A television screen shows former U.S. spy agency contractor Edward Snowden during a news bulletin at a cafe at the Moscow's Sheremetyevo airport, Russia, June 26, 2013.
A new public-opinion poll reveals a majority of Americans believe former National Security Agency contractor Edward Snowden is a whistleblower, rather than a traitor.

The Quinnipiac University poll released Wednesday found 55 percent of poll participants identified Snowden as a whistleblower, while 34 percent said he was a traitor.

Americans were split on whether the government's counter-terrorism efforts went too far in restricting civil liberties as part of its war on terrorism.
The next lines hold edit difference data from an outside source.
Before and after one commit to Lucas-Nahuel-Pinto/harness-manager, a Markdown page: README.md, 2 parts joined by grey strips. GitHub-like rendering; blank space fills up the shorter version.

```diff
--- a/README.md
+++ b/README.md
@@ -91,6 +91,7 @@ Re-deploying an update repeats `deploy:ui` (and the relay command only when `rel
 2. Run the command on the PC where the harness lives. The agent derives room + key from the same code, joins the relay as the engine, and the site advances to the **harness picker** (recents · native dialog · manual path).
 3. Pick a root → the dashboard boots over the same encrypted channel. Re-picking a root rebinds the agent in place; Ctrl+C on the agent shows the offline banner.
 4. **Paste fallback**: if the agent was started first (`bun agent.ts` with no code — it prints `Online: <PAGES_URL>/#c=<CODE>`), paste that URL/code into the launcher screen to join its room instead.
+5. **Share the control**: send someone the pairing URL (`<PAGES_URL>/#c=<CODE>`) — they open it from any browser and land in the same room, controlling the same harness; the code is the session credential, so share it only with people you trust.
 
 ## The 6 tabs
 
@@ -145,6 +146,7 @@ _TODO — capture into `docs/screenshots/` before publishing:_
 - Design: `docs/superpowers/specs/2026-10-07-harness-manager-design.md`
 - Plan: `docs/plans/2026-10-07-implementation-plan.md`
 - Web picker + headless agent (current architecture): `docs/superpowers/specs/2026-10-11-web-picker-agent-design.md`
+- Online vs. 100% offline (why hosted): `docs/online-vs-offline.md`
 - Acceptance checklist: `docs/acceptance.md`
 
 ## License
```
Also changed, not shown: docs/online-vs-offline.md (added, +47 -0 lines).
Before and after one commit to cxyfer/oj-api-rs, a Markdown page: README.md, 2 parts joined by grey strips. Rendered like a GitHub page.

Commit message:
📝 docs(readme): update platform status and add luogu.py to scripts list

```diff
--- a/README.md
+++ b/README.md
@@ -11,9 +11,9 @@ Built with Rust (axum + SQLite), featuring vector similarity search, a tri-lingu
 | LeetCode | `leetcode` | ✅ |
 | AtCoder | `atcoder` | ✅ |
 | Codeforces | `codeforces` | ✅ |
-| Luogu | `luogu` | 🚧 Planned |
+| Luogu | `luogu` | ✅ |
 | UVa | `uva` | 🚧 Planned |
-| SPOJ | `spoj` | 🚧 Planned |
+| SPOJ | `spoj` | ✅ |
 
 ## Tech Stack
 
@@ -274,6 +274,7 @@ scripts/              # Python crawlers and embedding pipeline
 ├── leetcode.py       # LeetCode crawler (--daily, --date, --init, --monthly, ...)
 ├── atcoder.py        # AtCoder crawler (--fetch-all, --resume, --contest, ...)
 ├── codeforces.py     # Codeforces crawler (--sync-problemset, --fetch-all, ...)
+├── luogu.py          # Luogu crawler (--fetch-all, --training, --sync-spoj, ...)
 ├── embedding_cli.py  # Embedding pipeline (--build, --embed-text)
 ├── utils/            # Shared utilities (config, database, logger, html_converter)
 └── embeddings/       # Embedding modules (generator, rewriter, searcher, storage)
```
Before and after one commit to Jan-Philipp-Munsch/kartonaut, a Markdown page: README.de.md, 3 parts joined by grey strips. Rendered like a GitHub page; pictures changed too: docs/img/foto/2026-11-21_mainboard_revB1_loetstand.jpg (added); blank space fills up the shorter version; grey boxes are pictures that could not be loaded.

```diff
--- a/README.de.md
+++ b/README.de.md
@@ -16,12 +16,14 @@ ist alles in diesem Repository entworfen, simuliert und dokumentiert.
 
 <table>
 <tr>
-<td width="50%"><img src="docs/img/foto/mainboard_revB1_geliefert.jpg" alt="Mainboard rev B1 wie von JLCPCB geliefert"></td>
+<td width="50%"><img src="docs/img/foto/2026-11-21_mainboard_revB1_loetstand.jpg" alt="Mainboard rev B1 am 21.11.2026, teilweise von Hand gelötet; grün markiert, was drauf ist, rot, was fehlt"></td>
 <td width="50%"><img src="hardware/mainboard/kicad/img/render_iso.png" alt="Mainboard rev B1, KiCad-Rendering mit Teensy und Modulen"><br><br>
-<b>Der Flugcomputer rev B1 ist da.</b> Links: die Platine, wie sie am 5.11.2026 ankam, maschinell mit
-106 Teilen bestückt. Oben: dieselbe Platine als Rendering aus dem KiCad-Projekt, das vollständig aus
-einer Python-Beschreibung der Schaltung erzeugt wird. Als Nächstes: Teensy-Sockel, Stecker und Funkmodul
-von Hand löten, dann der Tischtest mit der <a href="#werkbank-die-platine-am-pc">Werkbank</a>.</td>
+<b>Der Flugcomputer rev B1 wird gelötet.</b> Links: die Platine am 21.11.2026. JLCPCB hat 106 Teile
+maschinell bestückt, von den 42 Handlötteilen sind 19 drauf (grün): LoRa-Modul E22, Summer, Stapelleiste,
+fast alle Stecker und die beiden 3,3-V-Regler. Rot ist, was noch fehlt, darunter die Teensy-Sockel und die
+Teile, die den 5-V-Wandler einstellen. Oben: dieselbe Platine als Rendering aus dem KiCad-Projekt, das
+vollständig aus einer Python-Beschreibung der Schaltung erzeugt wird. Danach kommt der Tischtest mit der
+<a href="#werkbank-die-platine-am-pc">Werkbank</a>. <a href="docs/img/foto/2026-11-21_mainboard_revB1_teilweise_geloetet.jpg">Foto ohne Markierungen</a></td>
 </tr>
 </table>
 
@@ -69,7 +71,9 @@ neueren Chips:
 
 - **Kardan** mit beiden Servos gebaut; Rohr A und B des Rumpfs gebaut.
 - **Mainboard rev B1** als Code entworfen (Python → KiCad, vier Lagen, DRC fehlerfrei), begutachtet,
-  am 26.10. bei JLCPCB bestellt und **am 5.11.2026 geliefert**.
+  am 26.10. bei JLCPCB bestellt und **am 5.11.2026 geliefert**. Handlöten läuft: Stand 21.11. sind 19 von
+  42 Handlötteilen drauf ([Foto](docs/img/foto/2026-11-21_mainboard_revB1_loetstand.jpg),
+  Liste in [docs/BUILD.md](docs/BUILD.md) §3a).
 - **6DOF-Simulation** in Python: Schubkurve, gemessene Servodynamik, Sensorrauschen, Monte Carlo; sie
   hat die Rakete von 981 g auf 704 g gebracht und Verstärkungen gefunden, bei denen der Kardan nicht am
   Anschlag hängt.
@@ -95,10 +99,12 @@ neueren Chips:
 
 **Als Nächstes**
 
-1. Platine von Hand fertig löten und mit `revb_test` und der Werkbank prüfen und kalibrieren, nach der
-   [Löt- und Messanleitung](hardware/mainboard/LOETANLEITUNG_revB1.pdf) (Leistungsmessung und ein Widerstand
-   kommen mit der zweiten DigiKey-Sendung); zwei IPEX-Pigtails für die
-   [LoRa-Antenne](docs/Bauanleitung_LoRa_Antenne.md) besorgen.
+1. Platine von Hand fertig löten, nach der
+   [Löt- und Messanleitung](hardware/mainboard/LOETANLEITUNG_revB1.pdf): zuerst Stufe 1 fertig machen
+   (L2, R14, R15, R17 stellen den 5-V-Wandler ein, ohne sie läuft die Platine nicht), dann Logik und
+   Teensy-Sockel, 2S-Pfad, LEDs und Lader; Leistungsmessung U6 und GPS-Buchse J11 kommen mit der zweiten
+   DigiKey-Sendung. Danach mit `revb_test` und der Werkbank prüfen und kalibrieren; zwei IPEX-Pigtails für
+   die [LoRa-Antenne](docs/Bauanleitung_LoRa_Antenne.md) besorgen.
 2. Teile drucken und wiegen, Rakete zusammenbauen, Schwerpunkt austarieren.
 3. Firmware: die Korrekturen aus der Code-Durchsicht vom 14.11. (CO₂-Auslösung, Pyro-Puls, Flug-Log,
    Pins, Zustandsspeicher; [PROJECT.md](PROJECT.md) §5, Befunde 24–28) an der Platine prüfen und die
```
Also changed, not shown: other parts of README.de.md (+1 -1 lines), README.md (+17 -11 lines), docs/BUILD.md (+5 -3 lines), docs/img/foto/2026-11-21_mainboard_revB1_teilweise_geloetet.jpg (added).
Forty-five percent of those polled said the government had gone too far; 40 percent said the government had not gone far enough.

The vote was a reversal from a a January 2010 Quinnipiac survey, when nearly two-thirds of voters said the government's activities did not go far enough to adequately protect the country.

Quinnipiac University Polling Institute assistant director Peter Brown said the "massive swing" shows the public's "apparent shock at the extent to which the government has gone in trying to prevent future terrorist incidents."